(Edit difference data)
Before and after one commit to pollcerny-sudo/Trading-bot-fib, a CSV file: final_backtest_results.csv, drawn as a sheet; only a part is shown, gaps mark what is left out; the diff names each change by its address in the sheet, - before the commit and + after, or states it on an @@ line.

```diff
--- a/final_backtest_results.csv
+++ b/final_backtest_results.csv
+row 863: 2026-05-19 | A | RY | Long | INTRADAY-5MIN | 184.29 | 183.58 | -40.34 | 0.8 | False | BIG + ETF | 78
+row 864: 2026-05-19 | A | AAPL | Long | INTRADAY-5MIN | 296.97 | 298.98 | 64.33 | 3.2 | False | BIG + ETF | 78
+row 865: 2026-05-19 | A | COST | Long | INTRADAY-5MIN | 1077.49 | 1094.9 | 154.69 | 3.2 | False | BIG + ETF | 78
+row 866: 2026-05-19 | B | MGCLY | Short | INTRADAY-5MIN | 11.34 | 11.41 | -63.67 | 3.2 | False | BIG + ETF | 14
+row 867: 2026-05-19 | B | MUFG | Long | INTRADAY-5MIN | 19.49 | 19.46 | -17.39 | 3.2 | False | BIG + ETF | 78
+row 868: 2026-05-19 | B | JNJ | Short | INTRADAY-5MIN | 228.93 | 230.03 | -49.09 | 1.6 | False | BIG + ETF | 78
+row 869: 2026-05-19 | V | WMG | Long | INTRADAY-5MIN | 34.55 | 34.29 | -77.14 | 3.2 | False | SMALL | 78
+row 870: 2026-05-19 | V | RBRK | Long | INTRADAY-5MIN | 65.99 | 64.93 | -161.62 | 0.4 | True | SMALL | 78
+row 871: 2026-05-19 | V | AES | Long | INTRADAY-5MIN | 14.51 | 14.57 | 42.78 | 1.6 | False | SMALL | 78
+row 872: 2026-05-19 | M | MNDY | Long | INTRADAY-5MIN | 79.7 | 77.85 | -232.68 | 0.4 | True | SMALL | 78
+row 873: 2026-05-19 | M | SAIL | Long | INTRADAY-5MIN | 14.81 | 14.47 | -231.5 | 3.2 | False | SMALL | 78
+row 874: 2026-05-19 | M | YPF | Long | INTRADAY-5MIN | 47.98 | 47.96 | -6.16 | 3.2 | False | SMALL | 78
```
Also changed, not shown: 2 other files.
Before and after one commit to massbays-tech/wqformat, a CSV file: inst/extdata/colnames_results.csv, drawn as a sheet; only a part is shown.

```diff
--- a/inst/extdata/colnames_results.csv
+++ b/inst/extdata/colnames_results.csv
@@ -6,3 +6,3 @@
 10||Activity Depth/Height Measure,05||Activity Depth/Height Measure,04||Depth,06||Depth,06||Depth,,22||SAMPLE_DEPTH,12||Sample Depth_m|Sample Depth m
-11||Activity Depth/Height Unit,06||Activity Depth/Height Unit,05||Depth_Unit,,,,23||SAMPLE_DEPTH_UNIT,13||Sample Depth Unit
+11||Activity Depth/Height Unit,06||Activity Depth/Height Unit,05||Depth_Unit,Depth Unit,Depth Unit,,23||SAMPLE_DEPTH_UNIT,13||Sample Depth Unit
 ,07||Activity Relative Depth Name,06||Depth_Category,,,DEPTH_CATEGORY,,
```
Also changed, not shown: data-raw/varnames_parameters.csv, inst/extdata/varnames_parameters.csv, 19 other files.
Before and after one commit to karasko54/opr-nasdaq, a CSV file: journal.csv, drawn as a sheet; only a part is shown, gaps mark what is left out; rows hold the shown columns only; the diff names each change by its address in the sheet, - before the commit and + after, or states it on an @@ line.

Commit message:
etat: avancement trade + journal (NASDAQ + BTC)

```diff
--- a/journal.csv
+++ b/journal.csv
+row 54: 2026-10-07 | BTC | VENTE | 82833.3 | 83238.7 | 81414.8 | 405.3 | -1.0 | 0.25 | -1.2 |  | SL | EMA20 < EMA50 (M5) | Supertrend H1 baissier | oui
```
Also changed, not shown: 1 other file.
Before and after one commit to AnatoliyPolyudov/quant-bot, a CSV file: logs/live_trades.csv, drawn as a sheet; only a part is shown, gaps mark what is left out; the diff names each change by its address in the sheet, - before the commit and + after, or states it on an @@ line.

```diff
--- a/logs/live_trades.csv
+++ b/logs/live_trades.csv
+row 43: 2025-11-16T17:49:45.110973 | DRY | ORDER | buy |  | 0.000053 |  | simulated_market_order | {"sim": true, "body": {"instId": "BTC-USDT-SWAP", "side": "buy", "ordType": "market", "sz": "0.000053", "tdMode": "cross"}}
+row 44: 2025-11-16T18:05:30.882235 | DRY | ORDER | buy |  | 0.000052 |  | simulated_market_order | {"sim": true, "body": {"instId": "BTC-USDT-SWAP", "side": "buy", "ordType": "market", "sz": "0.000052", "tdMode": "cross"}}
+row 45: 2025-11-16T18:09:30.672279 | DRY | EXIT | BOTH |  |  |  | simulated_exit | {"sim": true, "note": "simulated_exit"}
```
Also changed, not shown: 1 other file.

> **What this task involves**: Scanning the data above, copy out every line where "ORDER" is found.

> **Response**:
+row 43: 2025-11-16T17:49:45.110973 | DRY | ORDER | buy |  | 0.000053 |  | simulated_market_order | {"sim": true, "body": {"instId": "BTC-USDT-SWAP", "side": "buy", "ordType": "market", "sz": "0.000053", "tdMode": "cross"}}
+row 44: 2025-11-16T18:05:30.882235 | DRY | ORDER | buy |  | 0.000052 |  | simulated_market_order | {"sim": true, "body": {"instId": "BTC-USDT-SWAP", "side": "buy", "ordType": "market", "sz": "0.000052", "tdMode": "cross"}}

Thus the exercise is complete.